Each week, we will be taking a look back at the fascinating history of Burr Ridge and separating fact from fiction. This week, we bring you the first part of a two part series on how the Farmall tractor changed our town, and the country.
Unlike neighboring towns like LaGrange, Hinsdale, or Western Springs, Burr Ridge was still farm country in recent living memory. We still hear stories at the Heritage Society about childhoods “on the farm on Wolf Rd.” and “fishing in the pond down Madison St.” Old-timers gesture over coffee mugs and breakfasts, recalling sledding down local hills that became golf courses or that time when instead of hunting squirrels they captured them for a Mother’s Day “gift”. It’s what we do: tell stories. Granted, some may grow in the telling. But one is no exaggeration: the fame of the Farmall.
Back in 1902, International Harvester Company (now Case International Harvester or CNH) was formed by Cyrus McCormick, Jr (including farm equipment manufacturer Deering). It quickly came to dominate the market at a time of tremendous growth in both assembly-line production (e.g., Ford), population and urban economies.
International Harvester purchased 414 acres of land in 1917 from community farming families for its research facility that included a working experimental farm to test new tractors and other farming equipment. Today when we drive down Plainfield Road between County Line and Madison, look south: that stretch that is now homes and light industry was the birthplace of the one, the only, the McCormick-Deering Farmall tractor.
That may not (at first) sound exciting to you and I nowadays, but it was “the world’s first all-purpose, row-crop tractor” according to CNH. The research facility building was built in 1959, becoming the hub of farm equipment engineering for the world (CNH Engineering is still there, just south of Burr Ridge Park District’s Harvester Park that features a snapshot history of our farm engineering fame). The Farmall was such an engineering advancement, that the site was dedicated in 1980 as an Agricultural Engineering Historic Landmark.
So, what’s all this Farmall fuss about?
The Farmall was invented by Bert R. Benjamin to solve a very real problem in food production.

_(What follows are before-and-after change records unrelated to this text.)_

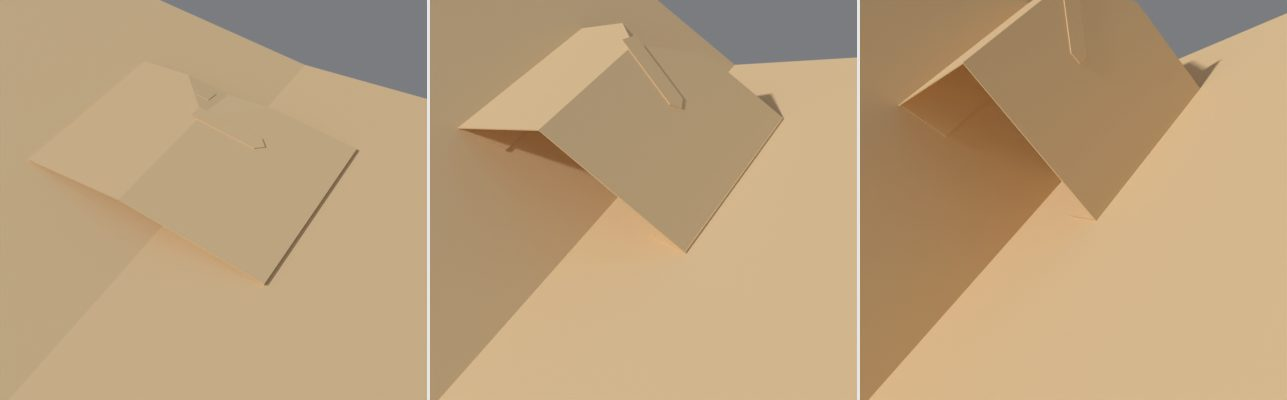
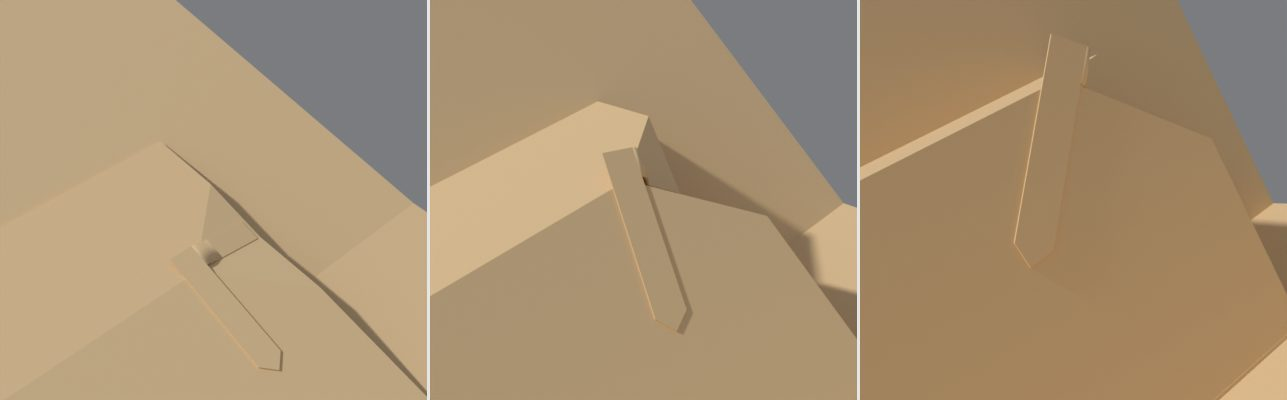
0.88.3: a dipped lid's crease is a host; the disc's L piece is one bent piece
Fold: Roof Crease on a cube with a dipped lid (on a strut or not) stands a
mechanism along the lid's crease from the front corner. The turning disc's
L piece prints as one right-angled L: leg F up the triangle's centre
crease, leg G under the disc, a low-poly band bending round the corner.

Claude-Session: https://claude.ai/code/session_01C9mQ3UdpPG4HfxWumnBXkE

diff --git a/popup_pro/core/folds45.py b/popup_pro/core/folds45.py
@@ -528,33 +528,65 @@ class Folds45:
             dsk = self.add(Panel(f"{dp}.Disc", dp, "panel", [circle], asm_disc, X, None,
                                  f"{lab}: turning disc"))
             dsk.free = True
-        # the L-shaped piece: arm F glued on Y's triangle, arm G reaching out
-        # from the disc's centre along its back (turning with it: with the
-        # disc hidden it shows the turn by itself, and takes paste-ons)
+        # the L-shaped piece, one strip of card: leg F glued on Y's triangle,
+        # leg G under the disc from its centre, turning with it (with the disc
+        # hidden it shows the turn by itself, and takes paste-ons). Between
+        # them it bends round the corner: leg F is stiff down to a band across
+        # it just above the corner, and the band bends from where leg F would
+        # put it to where leg G would (on screen a mix of the two)
         lp = f"{dp}L"
         self.add_piece(Piece(lp, f"{lab} disc's L piece", 1 + m["uid"], (0.0, 0.0)))
-        cy = [sum(q[i] for q in PY.polys[0]) / len(PY.polys[0]) for i in (0, 1)]
-        s_ = max(2.0, 0.3 * h)
-        armF = Matrix.Translation((cy[0], cy[1], TAB_LIFT))  # (on the triangle's middle)
+        Hv = Vector(Hp)
+        Cv = Vector([sum(q[i] for q in PY.polys[0]) / len(PY.polys[0]) for i in (0, 1)])
+        w_ = max(2.0, 0.3 * h)
+        cd = Vector(hc.d1(0.0, 1.0)).normalized()  # (the corner's crease)
+        if (Cv - Hv).dot(cd) < 0:
+            cd = -cd  # (up it into the triangles)
+        u2 = (Hv - Cv) - (Hv - Cv).dot(cd) * cd  # (across it, off Y into X)
+        u2.normalize()
+        reach = 0.85 * R
+        # leg F runs up the centre crease, alongside it on Y's triangle; leg G
+        # straight out across it at H: a right-angled L
+        Lf = 0.95 * h
+        yl = 0.5 * w_  # (up the crease from H: where it's stiff with leg G to)
+        bw = max(0.5 * w_, min(2.0 * w_, 0.3 * (Lf - yl)))
+        ya = yl + bw  # (leg F's stiff end)
+
+        def at(a_, b_):  # (a_ up the crease from H, b_ across it towards X)
+            return tuple((Hv + a_ * cd + b_ * u2)[:])
+
+        def rect(a0, a1):
+            return [at(a0, -w_), at(a0, 0.0), at(a1, 0.0), at(a1, -w_)]
+
+        legF = ccw(rect(ya, Lf))
+        rows = 6
+        bend = [ccw(rect(yl + bw * k / rows, yl + bw * (k + 1) / rows)) for k in range(rows)]
+        legG = [ccw([at(-yl, -w_), at(-yl, reach), at(0.0, reach + 0.5 * w_), at(yl, reach),
+                     at(yl, -w_)])]
+        z1 = Matrix.Translation((0.0, 0.0, TAB_LIFT))
+        Hm = Matrix.Translation(Hp3)
 
         def asm_f(t):
-            return PY.asm(t) @ armF
+            return PY.asm(t) @ z1
 
         def asm_g(t):
             return PX.asm(t) @ Matrix.Translation(Hp3 + Vector((0.0, 0.0, 2.0 * TAB_LIFT))) @ \
-                Matrix.Rotation(turn(t), 4, "Z")
+                Matrix.Rotation(turn(t), 4, "Z") @ Hm.inverted()
 
-        af = self.add(Panel(f"{lp}.F", lp, "panel",
-                            [[(-0.5 * s_, -0.5 * s_), (0.5 * s_, -0.5 * s_), (0.5 * s_, 0.5 * s_),
-                              (-0.5 * s_, 0.5 * s_)]], asm_f, Y, None,
-                            f"{lab}: L piece arm F (on the triangle)"))
+        af = self.add(Panel(f"{lp}.F", lp, "panel", [legF], asm_f, Y, None,
+                            f"{lab}: L piece leg F (on the triangle)"))
         af.free = True
-        reach = 0.85 * R
-        ag = self.add(Panel(f"{lp}.G", lp, "panel",
-                            [[(-0.5 * s_, -0.5 * s_), (reach, -0.5 * s_), (reach + 0.5 * s_, 0.0),
-                              (reach, 0.5 * s_), (-0.5 * s_, 0.5 * s_)]], asm_g, X, None,
-                            f"{lab}: L piece arm G (behind the disc, turning)"))
+        ag = self.add(Panel(f"{lp}.G", lp, "panel", legG, asm_g, X, None,
+                            f"{lab}: L piece leg G (behind the disc, turning)"))
         ag.free = True
+        bn = self.add(Panel(f"{lp}.Bend", lp, "panel", bend, asm_f, af.name, None,
+                            f"{lab}: L piece, bending round the corner"))
+        bn.free = True
+        Mw = Matrix(((1.0, 0.0, 0.0, 0.0), (cd.x, cd.y, 0.0, -Hv.dot(cd)),
+                     (0.0, 0.0, 1.0, 0.0), (0.0, 0.0, 0.0, 1.0)))
+        self.blend[bn.name] = (af.name, ag.name, ya, yl, Mw)
+        self.fold_kind[frozenset((af.name, bn.name))] = "skip"
+        self.fold_kind[frozenset((bn.name, ag.name))] = "skip"
 
     # ------------------------------------------------------- jack in the box
     def _jack(self, m, host, cut_in):

diff --git a/tests/test_book_v88.py b/tests/test_book_v88.py
@@ -86,7 +86,29 @@ c = add("CUBE")
 c.size, c.size_r, c.height, c.lid = 55.0, 28.0, 32.0, "STRUT"
 c.strut_at = 200.0
 assert any("strut must stand inside" in w for w in model().warnings)
-print("a dipped lid on a V-fold strut")
+# 0.88.3: a dipped lid's crease is a fold to stand on (Roof Crease)
+for lid in ("DIP", "STRUT"):
+    reset()
+    c = add("CUBE")
+    c.size, c.size_r, c.height, c.lid = 55.0, 28.0, 32.0, lid
+    assert bpy.ops.popup.add(kind="VFOLD", host=c.uid) == {"FINISHED"}
+    v = st.mechs[-1]
+    v.wall = "NONE"
+    v.y, v.height, v.glue = 8.0, 14.0, 14.0
+    bpy.ops.popup.build()
+    assert not warns(), (lid, warns())
+    M = model()
+    assert M.panels["VFold2.HalfL"].parent in ("Cube1.LidL", "Cube1.LidR"), lid
+    clean(M, "VFold2")
+# picked from Stands On, a mechanism goes on a dipped lid's crease
+reset()
+c = add("CUBE")
+c.lid = "DIP"
+assert bpy.ops.popup.add(kind="VFOLD") == {"FINISHED"}
+v = st.mechs[-1]
+v.host = str(c.uid)
+assert v.wall == "NONE"
+print("a dipped lid on a V-fold strut; its crease a fold to stand on")
 
 # ---- turning discs
 for on in ("FRONT", "TOP"):
@@ -127,7 +149,23 @@ bpy.ops.popup.build()
 assert not warns(), warns()
 M = model()
 assert not [x for x in M.order if x.endswith(".Disc")]
-assert {"Box1discTL.F", "Box1discTL.G"} <= set(M.order)
+assert {"Box1discTL.F", "Box1discTL.G", "Box1discTL.Bend"} <= set(M.order)
+# 0.88.3: the L piece is one strip of card, bending round the corner between
+# its legs (no folds printed between them; the bend continuous on screen)
+assert all(M.fold_kind.get(frozenset(p)) == "skip" for p in (
+    ("Box1discTL.F", "Box1discTL.Bend"), ("Box1discTL.Bend", "Box1discTL.G")))
+assert "Box1discTL.Bend" in M.blend
+bn = M.panels["Box1discTL.Bend"]
+for t in M.samples:
+    for poly in bn.polys:
+        for q in poly:
+            u = M.blend_weight(bn.name, q)
+            assert -1e-9 <= u <= 1 + 1e-9
+    # where the bend meets leg G it sits where leg G does
+    G = M.panels["Box1discTL.G"]
+    near = [q for poly in bn.polys for q in poly if M.blend_weight(bn.name, q) > 1 - 1e-9]
+    assert near and all((M.point(bn.name, q, t) - M.shown(G.name, t) @ Vector((*q, 0.0))).length
+                        < 1e-6 for q in near)
 print("turning discs and wheels")
 
 # ---- 0.88.1: rectangles take lids, creased at 45 degrees

diff --git a/popup_pro/props.py b/popup_pro/props.py
@@ -551,6 +551,33 @@ def fit_to_host(m, st):
         finally:
             st["live"] = was
         return
+    if host is not None and host.kind == "CUBE" and m.wall == "NONE" and \
+            host.lid in ("DIP", "STRUT") and host.roof == "NONE" and not host.collar:
+        # along a dipped lid's crease, from the front corner: small enough
+        # to stand in the valley clear of the lid's edges
+        was = st.live
+        st["live"] = False
+        try:
+            s_ = min(host.size, host.size_r or host.size)
+            k = round(0.3 * s_, 1)
+            Lh = s_ * 1.4142
+            m.y = round(0.25 * Lh, 1)
+            if m.kind == "CUBE":
+                m.size, m.size_r, m.height = 0.7 * k, 0.0, 0.7 * k
+            elif m.kind in ("BOX", "BOXCUT"):
+                m.height = m.depth = k
+                m.width = round(0.4 * Lh, 1)
+            elif m.kind == "VFOLD":
+                m.glue = m.height = k
+            elif m.kind == "STANDUP":
+                m.height = m.depth = 0.8 * k
+                m.width = round(0.3 * Lh, 1)
+            elif m.kind in ("TUBE", "PYRAMID"):
+                m.x, m.height, m.depth = 0.25 * k, 0.7 * k, round(0.4 * Lh, 1)
+                m.front = m.back = 0.35 * k
+        finally:
+            st["live"] = was
+        return
     if host is not None and host.kind in ("CUBE", "TUBE") and not (
             host.kind == "TUBE" and m.wall == "NONE" and host.roof == "FLAT"
             and host.roof_fold == "DIP"):
@@ -1155,7 +1182,8 @@ class PopupMech(bpy.types.PropertyGroup):
     size: FloatProperty(name="Size", description="Width of each wall (mm)", default=40.0,
                         min=5.0, soft_max=150.0, update=_changed)
     wall: EnumProperty(name="Fold", update=lambda self, ctx: _fold_changed(self, ctx), items=[
-        ("NONE", "Roof Crease", "On a tube: across its dipped flat roof's centre crease"),
+        ("NONE", "Roof Crease", "On a tube: across its dipped flat roof's centre crease; "
+         "on a cube: along its dipped lid's crease, from the front corner"),
         ("L", "Left Wall", "Where the host's left (front-left) wall meets the page, "
          "outside it: the wall as the background"),
         ("R", "Right Wall", "Where the host's right (front-right) wall meets the page, "

diff --git a/scripts/render_views.py b/scripts/render_views.py
@@ -169,6 +169,15 @@ def rect_lid():
     return (0, 105, 25), 250, (0.35, -0.75, 0.55), (178.0, 140.0, 100.0)
 
 
+def lid_host():
+    a = add("CUBE")
+    a.size, a.size_r, a.height, a.lid = 55.0, 28.0, 32.0, "STRUT"
+    b = add("VFOLD", host=a.uid)
+    b.wall = "NONE"  # (Roof Crease)
+    b.y, b.height, b.glue = 8.0, 14.0, 14.0
+    return (0, 110, 35), 230, (0.35, -0.75, 0.55), (178.0, 140.0, 100.0)
+
+
 def strut_cutaway():
     a = add("CUBE")
     a.size, a.size_r, a.height, a.lid = 55.0, 28.0, 32.0, "STRUT"
@@ -190,7 +199,7 @@ def disc_close():
 def disc_hidden():
     a = add("BOX")
     a.tri45, a.tri_size, a.tri_disc, a.disc_show = "TOP", 14.0, "FRONT", False
-    return (20, 125, 30), 110, (0.35, -0.55, 0.75), (170.0, 130.0, 95.0)
+    return (-8, 168, 25), 80, (0.5, -0.4, 0.77), (170.0, 130.0, 95.0)
 
 
 def turning_wheels():
@@ -241,7 +250,7 @@ def on_riser():
     return (0, 105, 25), 260, (0.25, -0.9, 0.45), (175.0, 120.0, 70.0)
 
 
-SCENES = dict(strut_cutaway=strut_cutaway, rect_lid=rect_lid, strut_lid=strut_lid, turning_disc=turning_disc, disc_close=disc_close, disc_hidden=disc_hidden, turning_wheels=turning_wheels, jack_flat=jack_flat, bite_steps=bite_steps, beak_bite=beak_bite, swing_arm=swing_arm, swing_bare=swing_bare, swing_shut=swing_shut, house=house, on_riser=on_riser, flapping_arms=flapping_arms, vfold_bite=vfold_bite, animal_face=animal_face, box_ends=box_ends, slotted_sheet=slotted_sheet, collar_tiers=collar_tiers, loop_cone=loop_cone, cone_lid=cone_lid,
+SCENES = dict(strut_cutaway=strut_cutaway, rect_lid=rect_lid, strut_lid=strut_lid, turning_disc=turning_disc, disc_close=disc_close, disc_hidden=disc_hidden, lid_host=lid_host, turning_wheels=turning_wheels, jack_flat=jack_flat, bite_steps=bite_steps, beak_bite=beak_bite, swing_arm=swing_arm, swing_bare=swing_bare, swing_shut=swing_shut, house=house, on_riser=on_riser, flapping_arms=flapping_arms, vfold_bite=vfold_bite, animal_face=animal_face, box_ends=box_ends, slotted_sheet=slotted_sheet, collar_tiers=collar_tiers, loop_cone=loop_cone, cone_lid=cone_lid,
               angled_box=angled_box, cube_tower=cube_tower)
 
 

diff --git a/popup_pro/core/cubes.py b/popup_pro/core/cubes.py
@@ -207,6 +207,20 @@ class Cubes:
 
             self.add(Panel(f"{piece}.LidTab", piece, "tab", [tab_poly], asm_lt, lb.name, None,
                            f"{lab}: lid glue tab"))
+            if sg < 0:
+                # a dipped lid's crease is a valley seen from above: a fold
+                # for other mechanisms to stand on, from the front corner
+                # back along it (the left lid as the left page)
+                r2_ = math.sqrt(0.5)
+                o_ = Vector((s2, hgt, 0.0))
+                hr = Host(self, lb.name, 0.0, 0.0, f"{piece}.LidR", 0.0, 0.0,
+                          f"{lab}: lid's crease",
+                          frame(o_, (r2_, r2_, 0.0), (-r2_, r2_, 0.0)),
+                          frame(o_, (r2_, -r2_, 0.0), (r2_, r2_, 0.0))).finish()
+                hr.trig = False
+                hr.key = (uid, "R")
+                hr.size = (s, Lh)
+                self.hosts[(uid, "R")] = hr
             if strut:
                 self._strut(m, piece, parts, host, wB, wC, hgt, s2, lab)
 

diff --git a/popup_pro/core/model.py b/popup_pro/core/model.py
@@ -322,7 +322,12 @@ class Model(Arms, Swing, BoxFolds, BoxEnds, Faces, Folds45, StandUps, VFolds, Zi
                 w_ = m.get("wall", "NONE")
                 fold = w_ if w_ in CORNERS else {"L": "WL", "R": "WR"}.get(w_, "R")
             if h and by_uid[h]["type"] == "CUBE":
-                fold = "WR" if m.get("wall") == "R" else "WL"  # a front wall's foot
+                # a front wall's foot, or across a dipped lid's crease
+                w_ = m.get("wall", "NONE")
+                dipped = by_uid[h].get("lid") in ("DIP", "STRUT") and \
+                    by_uid[h].get("roof", "NONE") == "NONE" and not (
+                        by_uid[h].get("collar") and by_uid[h].get("collar_dir") == "IN")
+                fold = "WR" if w_ == "R" else ("R" if w_ == "NONE" and dipped else "WL")
             if h and by_uid[h]["type"] == "STAGE":
                 fold = "S"  # the stage set's back crease
             if h and by_uid[h]["type"] == "PLATFORM":

diff --git a/docs/guide.md b/docs/guide.md
@@ -162,6 +162,14 @@ there's no room for it.
 ![The same with the front walls cut away to show the strut, at 178, 145 and
 115 degrees](images/strut_cutaway.jpg)
 
+A dipped lid's crease is a valley seen from above, so other mechanisms can
+stand on it like on the card's spine: pick the cube in **Stands On** and
+**Fold: Roof Crease** (the default on a cube with a dipped lid), positions
+running back along the crease from the front corner.
+
+![A V-fold on a rectangular cube's dipped lid, at 178, 140 and 100
+degrees](images/lid_host.jpg)
+
 A cube is a tower whose front corner closes on the fold, so it takes a
 castle tower's **Tower Roof** (Pointed or Flat, with Overhang) and **Collar**
 (balcony or tapered top, railings, tiers) too: the same settings as a
@@ -1236,8 +1244,14 @@ the card is nearly shut.
   box carries two: **Add > Turning Wheels (on a box fold)** sets one up as a
   pair of wheels, ready for a car body pasted on the front; **Turning Disc
   (on a box fold)** a single disc for a face, a dial or a steering wheel.
-  Untick **Show the Disc** to leave the disc off: the L piece's arm behind
-  it still turns, and paste-ons glue on it or on the disc.
+  The L piece prints as one strip of card: one leg glued on the triangle
+  up the centre crease, the other straight out under the disc from its centre, the strip bending round the
+  corner between them. Untick **Show the Disc** to leave the disc off: the
+  L piece's leg behind it still turns, and paste-ons glue on it or on the
+  disc.
+
+  ![The L piece with the disc hidden, at 170, 130 and 95
+  degrees](images/disc_hidden.jpg)
 
   ![A turning disc, at 178, 130 and 90 degrees](images/turning_disc.jpg)
 
@@ -1394,7 +1408,7 @@ it. What stands where:
 | Stand-up | On Top, In Front, Inset | Every glued kind (no box layers, mouths or jack) |
 | V-fold (panels, beak, asymmetric, M-fold) | On the Crease; In Front or Behind, Left or Right | On the crease: box folds, box layers, V-folds, mouths, cubes, tubes, pyramids, stand-ups, the jack in the box. In front of or behind a half: stand-ups, box folds, cubes, tubes, pyramids, V-folds |
 | Zig-zag (the shape or the mechanism), multiple quadrilaterals | Its centre crease, the only one | As a V-fold's crease, without the jack |
-| Cube, tube | Outside the Left or Right wall | Box folds, V-folds, cubes, tubes, pyramids, stand-ups. A tube also takes towers up its inside corners (a round end has none) and, with a flat roof that dips, anything on the roof's crease |
+| Cube, tube | Outside the Left or Right wall; Roof Crease | Box folds, V-folds, cubes, tubes, pyramids, stand-ups. A tube also takes towers up its inside corners (a round end has none) and, with a flat roof that dips, anything on the roof's crease; a cube with a dipped lid (on a strut or not), anything along the lid's crease from the front corner |
 | Platform | The valley in its top | Every kind but a jack in the box |
 | Rising sheet | The corner with the Left or Right page, or that side's 45° fold's crease | Box folds, box layers, V-folds, mouths, cubes, tubes, pyramids, stand-ups, platforms, arms behind a mask; its cross pieces |
 | Arm behind a mask | The mask's fold, by tab B | Box folds, V-folds, stand-ups, cubes, tubes, pyramids, platforms, arms behind a mask |

diff --git a/CHANGELOG.md b/CHANGELOG.md
@@ -3,6 +3,13 @@
 Newest first. `python scripts/since_upload.py` shows what has changed since the
 last upload to GitHub.
 
+* **0.88.3**: a cube's dipped lid (on a strut or not) is a host: **Fold:
+  Roof Crease** stands a mechanism along its crease from the front corner,
+  and is where a mechanism picked onto such a cube starts. The turning
+  disc's L piece is one piece again, laid out as an L: leg F glued on the
+  triangle up the centre crease, leg G straight out across it under the
+  disc, a short band between bending round the corner from one to the
+  other.
 * **0.88.2**: **Lid: Dipped, on a Strut** replaces 0.88.0's flat lid on a
   strut, which was the wrong mechanism: the dipped lid creased at 45° from
   the front corner, held by a V-fold strut (two panels across a crease, a

diff --git a/README.md b/README.md
@@ -255,10 +255,11 @@ Sunflower is a good way to make them.
 
 ## Version history
 
+* **0.88.3**: a dipped lid's crease is a fold to stand on; the turning
+  disc's L piece is one piece, bending round the corner.
 * **0.88.2**: the strut redone as the book's: a V-fold strut holding a
   rectangle's dipped lid; the turning disc can be hidden.
 * **0.88.1**: rectangular cubes take lids too; turning discs take paste-ons.
-* **0.88**: turning discs and wheels on a box fold's corner triangles.
 
 Earlier versions are in the [changelog](CHANGELOG.md).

The nation and world had been shifting from being an agricultural to industrial society; but our farming methods still depended on animal-driven power, which was inefficient and not meeting demand. Enter the Farmall. In 1923, right here at the Burr Ridge facility, the first row crop tractor was tested on the acres of corn and grains. Its wide tricycle shape, higher ground clearance, superior power-to-weight ratio, low-cost and multi-function (plowing, cultivating, and harvesting depending on matching implements) made it a new standard.
In fact, when we think “farm tractor”, children and adults alike still picture a red tractor with big wheels in the back, a seat and little front: why? It’s likely because the Farmall, or “Big Red,” was painted red for safety reasons early in its history. Harvester Red #50 (1936 and revised over the years) was about all you’d see across America’s bread basket fields. A 1943 version of it is even in the Smithsonian.
Those of us who grew up here can still recall going to the research farm to see the new equipment tested: watching those machines “eat up” crops on a late summer afternoon is a fond memory, but isn’t a unique story for these parts.
What is rare? Growing up on the research farm! One lucky boy, Jim Martin—all grown up—is returning to the area to share his memories, pictures and stories about actually living on the International Harvester Experimental Farm, where his dad worked from 1940-1967. So many residents from the original Harvester town worked for International Harvester; but fewer lived right there to witness the rise of the iconic Farmall.
Join us, won’t you, to swap stories with or hear anew from former resident Jim Martin as he takes us on a journey through a key piece of Burr Ridge history.
“Farmalls Were Tested Here!”
When: 7 p.m., April 15, 2014
Where: Pleasantdale Park District Recreation Center
This content was submitted by a member of the community. We’d like to hear from you, too! To share stories, photos, video or events for our calendar, please email Community News Manager Michael Cronin at firstname.lastname@example.org or use the online submission tool.Tags: Mythbusting Burr Ridge history